Last Thursday in the Southern District of California, Abbott Laboratories, Inc., Abbott Cardiovascular Systems Inc., and Abbott Vascular Inc. (collectively, Abbott) filed a memorandum of points and authorities in support of a previous motion they had filed to dismiss a complaint. The complaint had been filed by Everest Principals (on behalf of the U.S. government and a number of states) and alleged that Abbott had engaged in a scheme of kickbacks so that they could boost usage of their heart procedure device, MitraClip.
Everest Principals is a single-member LLC and a former employee of the defendant, meaning they have personal knowledge of the misconduct they are alleging against Abbott. Their complaint cites violations of both the False Claims Act and Anti-Kickback Statute.
The defendant’s MitraClip device aims to repair leaks that may occur in a patient’s mitral valve. The complaint alleged that while Abbott would attempt to demonstrate the efficacy of MitraClip through studies, they would purportedly frequently only use the positive results to persuade physicians to endorse the product. These results, coupled with incentives, would result in doctors and hospitals referring the device. The incentives would include free marketing, meals, parties, cash payments, and more.
Abbott argues in their most recent filing that the plaintiff has failed to properly plead with particularity how the false claims they allege were submitted to each state they cite, as the Court instructed they do the last time their claims were dismissed without prejudice.

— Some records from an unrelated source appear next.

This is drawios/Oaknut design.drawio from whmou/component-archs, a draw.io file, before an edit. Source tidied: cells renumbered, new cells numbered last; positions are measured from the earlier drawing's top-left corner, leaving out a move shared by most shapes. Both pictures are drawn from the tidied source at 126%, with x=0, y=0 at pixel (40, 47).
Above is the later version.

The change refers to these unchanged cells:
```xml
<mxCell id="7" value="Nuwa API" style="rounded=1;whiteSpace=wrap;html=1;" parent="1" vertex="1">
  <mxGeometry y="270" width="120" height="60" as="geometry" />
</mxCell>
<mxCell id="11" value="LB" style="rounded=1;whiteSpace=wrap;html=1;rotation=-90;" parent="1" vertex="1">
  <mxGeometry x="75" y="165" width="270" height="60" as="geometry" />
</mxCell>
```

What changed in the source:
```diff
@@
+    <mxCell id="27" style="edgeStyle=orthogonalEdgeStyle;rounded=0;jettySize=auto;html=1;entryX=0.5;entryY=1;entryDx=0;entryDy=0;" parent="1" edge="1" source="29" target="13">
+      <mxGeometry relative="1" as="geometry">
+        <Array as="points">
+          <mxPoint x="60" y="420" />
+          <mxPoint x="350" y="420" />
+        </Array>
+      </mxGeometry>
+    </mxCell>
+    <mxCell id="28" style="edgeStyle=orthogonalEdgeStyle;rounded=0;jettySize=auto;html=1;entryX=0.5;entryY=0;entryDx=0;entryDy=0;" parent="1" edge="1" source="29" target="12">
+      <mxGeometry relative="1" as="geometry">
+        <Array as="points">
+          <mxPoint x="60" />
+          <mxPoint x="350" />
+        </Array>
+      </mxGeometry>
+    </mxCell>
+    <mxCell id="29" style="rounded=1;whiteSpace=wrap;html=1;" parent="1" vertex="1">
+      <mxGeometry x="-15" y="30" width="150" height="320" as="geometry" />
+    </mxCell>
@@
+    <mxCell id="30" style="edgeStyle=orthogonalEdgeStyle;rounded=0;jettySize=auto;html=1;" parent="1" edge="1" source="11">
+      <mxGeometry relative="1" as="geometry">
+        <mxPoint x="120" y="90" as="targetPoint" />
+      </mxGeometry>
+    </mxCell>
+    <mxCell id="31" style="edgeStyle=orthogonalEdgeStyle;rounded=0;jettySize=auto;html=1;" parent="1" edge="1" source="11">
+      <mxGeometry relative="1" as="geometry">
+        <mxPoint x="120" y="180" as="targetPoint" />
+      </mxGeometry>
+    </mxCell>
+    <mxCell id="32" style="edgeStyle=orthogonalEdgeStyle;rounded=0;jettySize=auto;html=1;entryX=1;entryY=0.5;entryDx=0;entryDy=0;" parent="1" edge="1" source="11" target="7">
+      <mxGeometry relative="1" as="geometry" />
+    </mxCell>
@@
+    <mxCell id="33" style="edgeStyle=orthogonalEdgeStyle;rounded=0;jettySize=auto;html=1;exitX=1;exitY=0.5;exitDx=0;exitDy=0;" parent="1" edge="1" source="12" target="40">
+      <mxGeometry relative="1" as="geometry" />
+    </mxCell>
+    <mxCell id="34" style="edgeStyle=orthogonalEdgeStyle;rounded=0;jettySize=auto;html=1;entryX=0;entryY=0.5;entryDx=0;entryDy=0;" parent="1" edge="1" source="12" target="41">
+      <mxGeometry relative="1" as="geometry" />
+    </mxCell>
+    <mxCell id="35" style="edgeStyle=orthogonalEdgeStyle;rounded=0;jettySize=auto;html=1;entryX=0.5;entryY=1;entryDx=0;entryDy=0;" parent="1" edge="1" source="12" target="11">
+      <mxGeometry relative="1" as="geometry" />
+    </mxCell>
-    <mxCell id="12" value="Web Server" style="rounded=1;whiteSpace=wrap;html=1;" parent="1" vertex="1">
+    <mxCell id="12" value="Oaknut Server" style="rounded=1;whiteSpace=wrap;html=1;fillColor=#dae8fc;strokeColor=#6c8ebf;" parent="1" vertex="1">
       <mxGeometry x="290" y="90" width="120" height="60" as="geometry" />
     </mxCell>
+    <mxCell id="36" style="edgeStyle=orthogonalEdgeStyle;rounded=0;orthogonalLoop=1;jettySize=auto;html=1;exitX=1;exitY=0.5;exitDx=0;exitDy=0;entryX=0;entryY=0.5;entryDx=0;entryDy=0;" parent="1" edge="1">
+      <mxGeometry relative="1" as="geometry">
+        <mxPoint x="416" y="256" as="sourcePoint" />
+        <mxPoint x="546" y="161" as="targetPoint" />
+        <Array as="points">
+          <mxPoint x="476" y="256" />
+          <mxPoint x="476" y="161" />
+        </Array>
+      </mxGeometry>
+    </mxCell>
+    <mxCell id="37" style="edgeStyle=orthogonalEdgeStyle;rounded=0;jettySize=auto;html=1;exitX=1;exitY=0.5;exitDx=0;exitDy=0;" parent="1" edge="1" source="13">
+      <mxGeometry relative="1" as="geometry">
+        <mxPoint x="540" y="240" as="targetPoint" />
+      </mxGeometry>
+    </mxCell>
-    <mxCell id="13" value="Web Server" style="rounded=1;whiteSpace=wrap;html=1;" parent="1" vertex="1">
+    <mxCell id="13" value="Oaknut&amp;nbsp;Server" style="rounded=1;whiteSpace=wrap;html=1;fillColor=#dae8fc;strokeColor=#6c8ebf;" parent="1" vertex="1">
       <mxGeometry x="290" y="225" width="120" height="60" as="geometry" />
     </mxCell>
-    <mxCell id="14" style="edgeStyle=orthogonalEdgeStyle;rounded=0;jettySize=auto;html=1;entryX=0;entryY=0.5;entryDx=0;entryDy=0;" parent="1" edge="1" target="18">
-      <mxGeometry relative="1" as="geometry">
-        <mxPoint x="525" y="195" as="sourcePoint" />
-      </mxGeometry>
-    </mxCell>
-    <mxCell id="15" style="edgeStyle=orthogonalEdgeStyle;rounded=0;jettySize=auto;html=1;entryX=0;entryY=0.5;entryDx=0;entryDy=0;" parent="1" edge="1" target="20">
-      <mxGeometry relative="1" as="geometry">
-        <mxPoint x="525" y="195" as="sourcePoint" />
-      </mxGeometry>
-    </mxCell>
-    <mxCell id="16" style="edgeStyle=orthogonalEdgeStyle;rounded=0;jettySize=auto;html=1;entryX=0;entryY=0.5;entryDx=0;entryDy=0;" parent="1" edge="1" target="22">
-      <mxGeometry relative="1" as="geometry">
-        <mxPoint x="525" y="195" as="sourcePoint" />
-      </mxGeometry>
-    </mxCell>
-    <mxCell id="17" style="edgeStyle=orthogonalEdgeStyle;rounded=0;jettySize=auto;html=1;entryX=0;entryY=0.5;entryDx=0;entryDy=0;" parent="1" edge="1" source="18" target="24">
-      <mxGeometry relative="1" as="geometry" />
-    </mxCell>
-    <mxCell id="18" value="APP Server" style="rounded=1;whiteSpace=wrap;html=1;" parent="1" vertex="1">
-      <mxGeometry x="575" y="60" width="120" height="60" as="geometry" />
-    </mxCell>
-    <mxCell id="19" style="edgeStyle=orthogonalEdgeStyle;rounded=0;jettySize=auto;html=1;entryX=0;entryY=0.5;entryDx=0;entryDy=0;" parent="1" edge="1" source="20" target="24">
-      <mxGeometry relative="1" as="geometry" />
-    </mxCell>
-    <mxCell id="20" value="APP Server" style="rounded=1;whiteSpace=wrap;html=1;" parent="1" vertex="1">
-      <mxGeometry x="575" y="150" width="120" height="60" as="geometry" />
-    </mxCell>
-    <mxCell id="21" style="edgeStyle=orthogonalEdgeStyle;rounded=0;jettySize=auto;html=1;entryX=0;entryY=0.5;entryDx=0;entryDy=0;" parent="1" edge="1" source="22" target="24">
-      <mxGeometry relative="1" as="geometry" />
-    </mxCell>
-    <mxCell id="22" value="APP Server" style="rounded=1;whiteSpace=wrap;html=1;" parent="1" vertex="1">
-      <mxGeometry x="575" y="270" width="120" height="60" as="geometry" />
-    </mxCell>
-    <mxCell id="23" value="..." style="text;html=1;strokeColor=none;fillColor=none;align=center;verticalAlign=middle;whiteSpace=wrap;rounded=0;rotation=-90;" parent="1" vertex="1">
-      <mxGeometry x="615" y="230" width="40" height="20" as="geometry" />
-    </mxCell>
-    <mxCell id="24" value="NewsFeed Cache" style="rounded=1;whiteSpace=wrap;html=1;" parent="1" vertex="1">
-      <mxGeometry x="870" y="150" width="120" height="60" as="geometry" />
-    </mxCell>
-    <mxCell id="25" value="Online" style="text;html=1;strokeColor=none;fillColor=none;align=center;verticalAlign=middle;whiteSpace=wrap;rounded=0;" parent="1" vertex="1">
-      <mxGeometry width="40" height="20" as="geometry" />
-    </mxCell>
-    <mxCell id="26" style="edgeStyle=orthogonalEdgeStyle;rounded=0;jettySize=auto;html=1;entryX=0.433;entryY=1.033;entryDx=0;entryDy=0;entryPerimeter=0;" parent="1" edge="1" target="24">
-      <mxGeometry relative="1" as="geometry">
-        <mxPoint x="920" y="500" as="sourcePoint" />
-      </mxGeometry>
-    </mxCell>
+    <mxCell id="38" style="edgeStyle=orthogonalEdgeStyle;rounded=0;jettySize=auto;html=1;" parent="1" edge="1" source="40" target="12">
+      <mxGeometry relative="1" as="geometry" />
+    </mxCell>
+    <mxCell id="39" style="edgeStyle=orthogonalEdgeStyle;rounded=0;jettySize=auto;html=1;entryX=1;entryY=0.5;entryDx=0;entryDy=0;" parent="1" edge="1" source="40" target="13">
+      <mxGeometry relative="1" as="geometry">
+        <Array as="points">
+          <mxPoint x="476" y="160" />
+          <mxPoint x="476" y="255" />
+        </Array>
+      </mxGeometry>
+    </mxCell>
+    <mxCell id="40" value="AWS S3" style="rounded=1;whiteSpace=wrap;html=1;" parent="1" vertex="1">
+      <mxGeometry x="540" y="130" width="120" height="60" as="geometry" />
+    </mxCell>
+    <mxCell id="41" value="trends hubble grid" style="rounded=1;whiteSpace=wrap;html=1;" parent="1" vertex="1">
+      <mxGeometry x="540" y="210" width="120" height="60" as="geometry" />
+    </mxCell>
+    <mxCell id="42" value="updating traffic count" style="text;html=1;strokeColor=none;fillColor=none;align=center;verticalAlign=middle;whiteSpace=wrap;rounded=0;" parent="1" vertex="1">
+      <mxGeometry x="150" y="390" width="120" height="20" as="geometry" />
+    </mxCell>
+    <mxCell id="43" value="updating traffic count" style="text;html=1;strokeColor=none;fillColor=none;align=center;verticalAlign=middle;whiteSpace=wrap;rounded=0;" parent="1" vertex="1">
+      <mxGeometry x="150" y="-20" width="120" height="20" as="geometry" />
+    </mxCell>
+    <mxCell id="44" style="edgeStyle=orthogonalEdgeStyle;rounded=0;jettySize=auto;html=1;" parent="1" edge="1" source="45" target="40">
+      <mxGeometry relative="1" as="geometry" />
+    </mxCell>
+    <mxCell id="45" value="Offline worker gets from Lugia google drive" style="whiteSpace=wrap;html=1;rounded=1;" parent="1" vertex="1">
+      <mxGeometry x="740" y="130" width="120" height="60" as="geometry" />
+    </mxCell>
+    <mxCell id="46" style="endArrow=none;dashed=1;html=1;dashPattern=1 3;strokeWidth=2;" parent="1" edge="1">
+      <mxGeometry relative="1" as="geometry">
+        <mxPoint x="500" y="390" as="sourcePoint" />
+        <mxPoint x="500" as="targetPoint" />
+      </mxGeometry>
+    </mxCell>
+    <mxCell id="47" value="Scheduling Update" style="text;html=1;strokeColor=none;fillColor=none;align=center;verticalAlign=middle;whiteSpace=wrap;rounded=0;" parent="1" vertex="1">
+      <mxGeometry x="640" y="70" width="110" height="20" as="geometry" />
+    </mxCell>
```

Abbott asserts that all the plaintiff has done in their amended complaint is “inserted the labels “nationwide,” “national,” and “in all states” a few more times, made some new general allegations about Abbott’s marketing and training, and added eight isolated allegations about what appear to be eight different doctors in four different states,” which they claim does not satisfy the pleading burden.
The nationwide label, Abbott contends, does not adequately allege state-by-state liability, just as the new allegations contained in the amended complaint fail to suggest wrongdoing. Further, the newest filing by Abbott states that “in addition to failing to allege facts plausibly alleging any kickbacks in any of the States, [plaintiff] does not even try to link these new allegations about the eight routine events to any particular MitraClip procedures for which the eight different doctors in question received state reimbursement.”
Abbott concludes by reasserting that the plaintiff must plead their False Claims Act claims with particularity, which they did not do, making their allegations fail under rule 9(b). They are seeking dismissal with prejudice.
The defendant in the litigation is represented by Jones Day.